Q: What inspired you to continue working at Baylor?
A: I was excited for the opportunity to take a PA position at Ben Taub. I love the patients, faculty and staff there. This position also allowed me to be a part of the Plastic and Reconstructive Surgery Division at Baylor, which sees patients throughout the Texas Medical Center.
Working at Ben Taub allowed me to focus on taking care of trauma and cancer patients, and being part of Baylor allowed me to help in other areas within the division. For many years, I was the only plastic surgery PA at Baylor, which led me to assist in surgeries at Texas Children’s Hospital, St. Luke’s and other local hospitals. I also helped in the aesthetic practice by assisting in clinics performing laser treatments, injectables, and nipple-areolar tattooing for breast reconstruction patients.
After 11 years in this role, I transitioned to Texas Children’s, where I continue to work in plastics alongside Baylor faculty members. The transition to Texas Children’s has also allowed me to assume a leadership role as the assistant director of surgical advanced practice providers.
The move to Texas Children’s has brought me full circle, allowing me to realize my lifelong dream of taking care of kids.
Q: What is the most valuable lesson you’ve learned?
A: Always take the opportunity to learn new things.
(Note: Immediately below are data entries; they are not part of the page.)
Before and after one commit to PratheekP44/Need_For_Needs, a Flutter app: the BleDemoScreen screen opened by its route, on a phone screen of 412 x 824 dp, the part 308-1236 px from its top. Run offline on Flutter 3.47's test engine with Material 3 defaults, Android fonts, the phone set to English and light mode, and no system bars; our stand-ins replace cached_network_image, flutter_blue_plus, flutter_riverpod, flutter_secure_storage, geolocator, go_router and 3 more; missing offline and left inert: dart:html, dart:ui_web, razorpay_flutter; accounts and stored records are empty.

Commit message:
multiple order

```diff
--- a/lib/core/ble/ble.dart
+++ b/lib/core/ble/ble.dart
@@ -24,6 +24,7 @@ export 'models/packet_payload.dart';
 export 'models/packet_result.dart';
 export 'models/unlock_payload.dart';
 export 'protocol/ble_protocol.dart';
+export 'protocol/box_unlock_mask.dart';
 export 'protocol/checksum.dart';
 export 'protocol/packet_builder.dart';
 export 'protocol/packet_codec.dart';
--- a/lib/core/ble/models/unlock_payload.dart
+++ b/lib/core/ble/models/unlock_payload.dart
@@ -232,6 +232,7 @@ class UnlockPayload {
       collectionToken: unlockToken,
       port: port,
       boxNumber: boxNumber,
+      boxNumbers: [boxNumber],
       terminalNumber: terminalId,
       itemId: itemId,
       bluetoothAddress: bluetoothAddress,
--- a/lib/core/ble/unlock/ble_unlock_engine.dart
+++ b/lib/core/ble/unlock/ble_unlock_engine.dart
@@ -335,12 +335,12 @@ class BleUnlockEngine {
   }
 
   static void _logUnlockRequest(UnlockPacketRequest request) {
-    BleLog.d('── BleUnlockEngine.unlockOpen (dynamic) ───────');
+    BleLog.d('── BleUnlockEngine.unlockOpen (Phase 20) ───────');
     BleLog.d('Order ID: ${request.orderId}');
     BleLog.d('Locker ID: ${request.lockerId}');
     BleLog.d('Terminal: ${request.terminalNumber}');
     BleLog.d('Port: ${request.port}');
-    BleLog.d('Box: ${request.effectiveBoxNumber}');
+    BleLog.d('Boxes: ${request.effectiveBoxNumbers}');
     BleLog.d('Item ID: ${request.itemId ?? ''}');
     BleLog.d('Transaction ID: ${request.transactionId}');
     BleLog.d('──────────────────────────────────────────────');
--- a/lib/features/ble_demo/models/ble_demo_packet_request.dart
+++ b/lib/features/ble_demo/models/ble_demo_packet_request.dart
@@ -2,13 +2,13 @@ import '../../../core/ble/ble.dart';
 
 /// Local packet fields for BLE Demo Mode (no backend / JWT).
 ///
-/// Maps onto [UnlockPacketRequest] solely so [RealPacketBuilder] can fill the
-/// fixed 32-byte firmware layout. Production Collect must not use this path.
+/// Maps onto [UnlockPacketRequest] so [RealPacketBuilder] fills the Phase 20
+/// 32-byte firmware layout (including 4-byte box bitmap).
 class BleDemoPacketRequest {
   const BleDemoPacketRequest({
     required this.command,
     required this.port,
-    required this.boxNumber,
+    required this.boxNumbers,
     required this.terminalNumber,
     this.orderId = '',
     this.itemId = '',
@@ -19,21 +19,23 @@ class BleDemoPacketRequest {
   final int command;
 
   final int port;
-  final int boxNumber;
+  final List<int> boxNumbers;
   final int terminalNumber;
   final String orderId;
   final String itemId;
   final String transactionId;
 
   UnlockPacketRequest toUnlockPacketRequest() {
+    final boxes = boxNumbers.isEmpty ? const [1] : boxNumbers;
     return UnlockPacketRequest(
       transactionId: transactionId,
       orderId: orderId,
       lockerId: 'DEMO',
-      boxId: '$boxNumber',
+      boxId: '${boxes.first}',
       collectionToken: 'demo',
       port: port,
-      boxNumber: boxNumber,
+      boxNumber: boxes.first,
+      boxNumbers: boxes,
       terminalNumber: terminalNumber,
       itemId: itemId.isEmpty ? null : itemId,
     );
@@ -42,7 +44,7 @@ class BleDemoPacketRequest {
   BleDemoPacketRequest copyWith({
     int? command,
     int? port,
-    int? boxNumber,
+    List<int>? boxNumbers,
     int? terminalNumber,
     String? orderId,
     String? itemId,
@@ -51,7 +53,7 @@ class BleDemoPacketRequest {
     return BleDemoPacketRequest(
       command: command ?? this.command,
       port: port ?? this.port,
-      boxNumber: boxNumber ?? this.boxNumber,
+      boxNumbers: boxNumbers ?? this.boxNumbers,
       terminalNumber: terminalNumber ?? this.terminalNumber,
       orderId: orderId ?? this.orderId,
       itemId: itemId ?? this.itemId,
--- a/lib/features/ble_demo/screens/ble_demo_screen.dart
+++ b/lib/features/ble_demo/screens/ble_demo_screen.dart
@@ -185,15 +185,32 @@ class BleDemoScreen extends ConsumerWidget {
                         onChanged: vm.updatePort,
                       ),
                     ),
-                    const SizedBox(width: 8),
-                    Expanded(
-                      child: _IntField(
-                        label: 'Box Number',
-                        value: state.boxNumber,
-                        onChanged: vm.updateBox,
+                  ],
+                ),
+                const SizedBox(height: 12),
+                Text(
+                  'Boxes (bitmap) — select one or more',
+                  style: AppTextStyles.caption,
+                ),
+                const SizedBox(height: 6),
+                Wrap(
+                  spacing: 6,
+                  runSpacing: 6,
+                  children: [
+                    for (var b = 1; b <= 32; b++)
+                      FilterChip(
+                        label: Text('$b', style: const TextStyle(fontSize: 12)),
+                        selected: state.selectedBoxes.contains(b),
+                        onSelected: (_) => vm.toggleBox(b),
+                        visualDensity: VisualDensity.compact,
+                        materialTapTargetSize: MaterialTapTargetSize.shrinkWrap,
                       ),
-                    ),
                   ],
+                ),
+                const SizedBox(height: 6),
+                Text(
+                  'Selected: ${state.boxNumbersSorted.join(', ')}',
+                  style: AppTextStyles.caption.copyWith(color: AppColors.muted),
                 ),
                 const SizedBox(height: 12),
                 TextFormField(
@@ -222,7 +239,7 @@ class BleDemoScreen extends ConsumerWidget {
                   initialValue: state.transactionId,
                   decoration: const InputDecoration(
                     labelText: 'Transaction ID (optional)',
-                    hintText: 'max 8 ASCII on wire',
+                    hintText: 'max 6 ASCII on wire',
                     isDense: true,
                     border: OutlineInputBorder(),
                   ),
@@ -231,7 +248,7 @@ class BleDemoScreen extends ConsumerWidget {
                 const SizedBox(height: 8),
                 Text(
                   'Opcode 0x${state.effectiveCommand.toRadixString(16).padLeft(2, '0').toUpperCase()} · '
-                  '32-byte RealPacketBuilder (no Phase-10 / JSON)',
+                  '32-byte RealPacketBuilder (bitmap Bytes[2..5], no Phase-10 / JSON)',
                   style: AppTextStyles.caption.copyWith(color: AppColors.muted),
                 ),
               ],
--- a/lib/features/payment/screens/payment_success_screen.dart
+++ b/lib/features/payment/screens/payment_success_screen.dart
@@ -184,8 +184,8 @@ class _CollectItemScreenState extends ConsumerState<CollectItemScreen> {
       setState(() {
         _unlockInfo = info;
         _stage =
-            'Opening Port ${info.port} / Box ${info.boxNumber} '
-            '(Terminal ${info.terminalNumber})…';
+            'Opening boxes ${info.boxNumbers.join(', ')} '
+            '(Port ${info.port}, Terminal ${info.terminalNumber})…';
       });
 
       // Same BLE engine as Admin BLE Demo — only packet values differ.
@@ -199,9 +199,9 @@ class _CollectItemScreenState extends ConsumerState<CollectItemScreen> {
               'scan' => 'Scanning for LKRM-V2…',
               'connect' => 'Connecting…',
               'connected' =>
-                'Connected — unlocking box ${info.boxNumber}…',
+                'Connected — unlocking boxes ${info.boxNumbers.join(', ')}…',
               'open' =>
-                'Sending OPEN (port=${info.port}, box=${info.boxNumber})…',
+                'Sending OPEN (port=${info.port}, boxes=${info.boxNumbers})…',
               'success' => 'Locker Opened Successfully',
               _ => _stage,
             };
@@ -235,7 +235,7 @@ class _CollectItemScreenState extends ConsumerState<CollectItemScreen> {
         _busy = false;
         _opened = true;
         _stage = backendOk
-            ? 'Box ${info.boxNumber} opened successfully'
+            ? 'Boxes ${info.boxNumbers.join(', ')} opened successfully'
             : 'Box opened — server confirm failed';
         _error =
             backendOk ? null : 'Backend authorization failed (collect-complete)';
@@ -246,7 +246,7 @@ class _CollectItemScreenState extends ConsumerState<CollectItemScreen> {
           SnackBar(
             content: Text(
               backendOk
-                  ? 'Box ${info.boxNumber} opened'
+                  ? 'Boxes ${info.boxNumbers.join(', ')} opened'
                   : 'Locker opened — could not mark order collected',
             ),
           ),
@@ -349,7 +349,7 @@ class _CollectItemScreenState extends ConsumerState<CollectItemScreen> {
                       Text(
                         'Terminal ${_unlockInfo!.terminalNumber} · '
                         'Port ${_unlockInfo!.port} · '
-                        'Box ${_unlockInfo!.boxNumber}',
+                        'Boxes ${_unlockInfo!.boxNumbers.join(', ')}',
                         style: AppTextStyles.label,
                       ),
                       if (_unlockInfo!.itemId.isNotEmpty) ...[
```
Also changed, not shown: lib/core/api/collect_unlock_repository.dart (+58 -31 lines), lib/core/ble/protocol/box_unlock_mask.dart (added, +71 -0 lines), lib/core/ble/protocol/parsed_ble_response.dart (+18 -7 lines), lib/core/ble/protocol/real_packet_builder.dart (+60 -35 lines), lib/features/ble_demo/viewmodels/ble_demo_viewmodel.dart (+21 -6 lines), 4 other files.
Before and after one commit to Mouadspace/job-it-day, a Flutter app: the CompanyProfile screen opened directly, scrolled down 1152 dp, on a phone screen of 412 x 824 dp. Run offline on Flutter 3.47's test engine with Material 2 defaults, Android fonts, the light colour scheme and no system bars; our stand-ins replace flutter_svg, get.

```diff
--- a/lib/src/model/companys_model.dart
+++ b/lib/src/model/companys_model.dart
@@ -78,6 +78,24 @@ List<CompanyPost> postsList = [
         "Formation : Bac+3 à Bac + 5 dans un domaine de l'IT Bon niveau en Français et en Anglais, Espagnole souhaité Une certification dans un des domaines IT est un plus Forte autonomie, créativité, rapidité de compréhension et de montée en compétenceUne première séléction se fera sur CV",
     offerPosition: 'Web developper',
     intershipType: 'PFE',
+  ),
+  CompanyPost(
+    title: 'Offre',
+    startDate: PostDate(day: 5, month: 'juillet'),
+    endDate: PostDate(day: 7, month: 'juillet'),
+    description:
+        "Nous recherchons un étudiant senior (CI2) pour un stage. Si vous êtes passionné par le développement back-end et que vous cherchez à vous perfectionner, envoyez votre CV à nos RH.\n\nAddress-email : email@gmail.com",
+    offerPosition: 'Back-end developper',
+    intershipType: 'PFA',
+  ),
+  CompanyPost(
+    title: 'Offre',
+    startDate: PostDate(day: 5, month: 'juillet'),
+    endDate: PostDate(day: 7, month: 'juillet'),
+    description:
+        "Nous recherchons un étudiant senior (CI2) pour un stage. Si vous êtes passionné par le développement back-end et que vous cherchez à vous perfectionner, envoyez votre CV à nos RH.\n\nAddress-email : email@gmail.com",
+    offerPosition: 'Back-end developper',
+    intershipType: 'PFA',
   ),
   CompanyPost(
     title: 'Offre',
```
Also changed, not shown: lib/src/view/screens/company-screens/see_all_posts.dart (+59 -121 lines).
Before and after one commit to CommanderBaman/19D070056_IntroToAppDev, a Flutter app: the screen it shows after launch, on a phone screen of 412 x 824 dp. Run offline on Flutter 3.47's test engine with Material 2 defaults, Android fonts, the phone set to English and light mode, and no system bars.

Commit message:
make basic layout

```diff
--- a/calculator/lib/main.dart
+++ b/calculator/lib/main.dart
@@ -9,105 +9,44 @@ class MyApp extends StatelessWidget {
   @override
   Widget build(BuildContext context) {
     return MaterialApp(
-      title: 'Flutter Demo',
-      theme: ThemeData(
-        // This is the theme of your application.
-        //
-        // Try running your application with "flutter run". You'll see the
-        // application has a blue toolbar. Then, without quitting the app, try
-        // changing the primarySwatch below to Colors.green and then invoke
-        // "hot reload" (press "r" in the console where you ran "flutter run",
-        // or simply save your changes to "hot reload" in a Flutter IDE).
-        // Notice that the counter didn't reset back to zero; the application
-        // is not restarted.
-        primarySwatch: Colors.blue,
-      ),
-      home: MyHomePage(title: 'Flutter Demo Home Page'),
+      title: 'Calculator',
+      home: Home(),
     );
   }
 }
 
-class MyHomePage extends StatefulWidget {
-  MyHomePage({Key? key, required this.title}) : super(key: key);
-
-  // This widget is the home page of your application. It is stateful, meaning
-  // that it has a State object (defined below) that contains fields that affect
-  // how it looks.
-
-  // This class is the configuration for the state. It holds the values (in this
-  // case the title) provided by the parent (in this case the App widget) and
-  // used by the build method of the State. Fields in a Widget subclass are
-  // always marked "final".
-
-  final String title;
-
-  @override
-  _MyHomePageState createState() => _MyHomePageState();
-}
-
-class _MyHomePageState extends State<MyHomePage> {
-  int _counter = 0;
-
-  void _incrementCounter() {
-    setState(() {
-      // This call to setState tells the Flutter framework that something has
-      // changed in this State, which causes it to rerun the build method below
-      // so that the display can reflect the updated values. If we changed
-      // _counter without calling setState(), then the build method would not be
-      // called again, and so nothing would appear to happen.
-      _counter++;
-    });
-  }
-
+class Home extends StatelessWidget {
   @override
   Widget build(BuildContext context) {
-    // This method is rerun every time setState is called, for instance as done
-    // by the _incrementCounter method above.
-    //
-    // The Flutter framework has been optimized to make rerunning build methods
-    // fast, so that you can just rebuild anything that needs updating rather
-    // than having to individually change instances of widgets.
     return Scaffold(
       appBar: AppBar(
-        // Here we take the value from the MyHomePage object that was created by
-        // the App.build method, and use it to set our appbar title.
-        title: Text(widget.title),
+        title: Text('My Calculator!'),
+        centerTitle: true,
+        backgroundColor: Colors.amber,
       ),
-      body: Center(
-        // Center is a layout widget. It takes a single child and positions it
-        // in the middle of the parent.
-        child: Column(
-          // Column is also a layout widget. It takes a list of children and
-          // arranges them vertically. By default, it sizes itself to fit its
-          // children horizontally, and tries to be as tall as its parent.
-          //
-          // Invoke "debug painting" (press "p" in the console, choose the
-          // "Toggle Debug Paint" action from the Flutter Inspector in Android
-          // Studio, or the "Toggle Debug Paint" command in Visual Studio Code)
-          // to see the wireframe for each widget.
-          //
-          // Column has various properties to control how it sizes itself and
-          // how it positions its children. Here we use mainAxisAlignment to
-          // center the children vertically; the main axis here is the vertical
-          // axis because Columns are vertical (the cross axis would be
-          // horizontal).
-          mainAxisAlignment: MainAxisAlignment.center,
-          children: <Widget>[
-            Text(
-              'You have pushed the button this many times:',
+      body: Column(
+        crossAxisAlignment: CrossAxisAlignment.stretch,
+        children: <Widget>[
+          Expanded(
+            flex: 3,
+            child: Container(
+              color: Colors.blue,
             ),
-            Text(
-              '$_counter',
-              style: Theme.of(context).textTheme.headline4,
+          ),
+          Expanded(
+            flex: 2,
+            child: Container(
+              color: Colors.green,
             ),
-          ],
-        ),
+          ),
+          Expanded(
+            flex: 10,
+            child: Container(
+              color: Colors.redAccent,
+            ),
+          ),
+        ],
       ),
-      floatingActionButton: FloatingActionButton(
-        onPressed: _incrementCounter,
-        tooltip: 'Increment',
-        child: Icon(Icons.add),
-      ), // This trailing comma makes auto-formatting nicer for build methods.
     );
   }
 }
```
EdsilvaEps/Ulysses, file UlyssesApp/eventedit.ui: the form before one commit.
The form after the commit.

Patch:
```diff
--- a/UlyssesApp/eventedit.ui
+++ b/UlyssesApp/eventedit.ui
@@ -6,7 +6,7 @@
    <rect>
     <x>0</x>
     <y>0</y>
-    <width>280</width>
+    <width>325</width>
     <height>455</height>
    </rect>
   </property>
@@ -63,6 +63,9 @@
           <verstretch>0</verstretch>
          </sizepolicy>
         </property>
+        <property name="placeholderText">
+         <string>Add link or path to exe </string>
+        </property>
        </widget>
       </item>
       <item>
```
Our world and workplace is always evolving and it is important to be as prepared as possible for the future. I have really felt this over the past few months due to the rapid changes that have occurred due to COVID-19.
A project that I had been working on prior to the outbreak was implementing telemedicine within the Department of Surgery at Texas Children’s. Once stay-at-home orders were implemented, telemedicine was more important than ever, and I was grateful that I had a strong understanding of the process and was able to facilitate changes to increase our ability to continue safe, high quality care for our patients.
Q: Knowing what you know now, what would you tell your younger self?
A: Embrace opportunity. I believe I did this for the most part, but it can be scary at times. However, if you are always willing to keep learning and building your skills, you will be putting yourself in a position to succeed.
Q: What do you think makes Baylor unique?
A: The people, along with the medical diversity and patient volume. Baylor has strong providers who really know the bread and butter of their specialty, which allows them to embrace the academic challenge of educating learners and provide cutting edge care for patients with rare conditions.
Q: How has sticking with Baylor programs and ultimately becoming a faculty member impacted your life and career?
A: Immensely. I never intended to stay in Houston after school, but the opportunities that Baylor has provided me with have been incredible. Working at Ben Taub allowed me to develop my clinical skills while forming great relationships with my colleagues. Texas Children’s has enabled me to learn the administrative aspects of medicine and evolve my leadership skills. And throughout, I’ve had absolutely wonderful colleagues and mentors that have given their time to guide me on the important characteristics of being an effective provider, leader and teammate.
Q: Do you have a mantra? If so, what is it?
A: You don’t know what you don’t know. It’s important to always keep communication open, request feedback and strive to help others succeed.
See resources at the Center for Educational Outreach at Baylor.
Read more from the Growing Up Baylor series.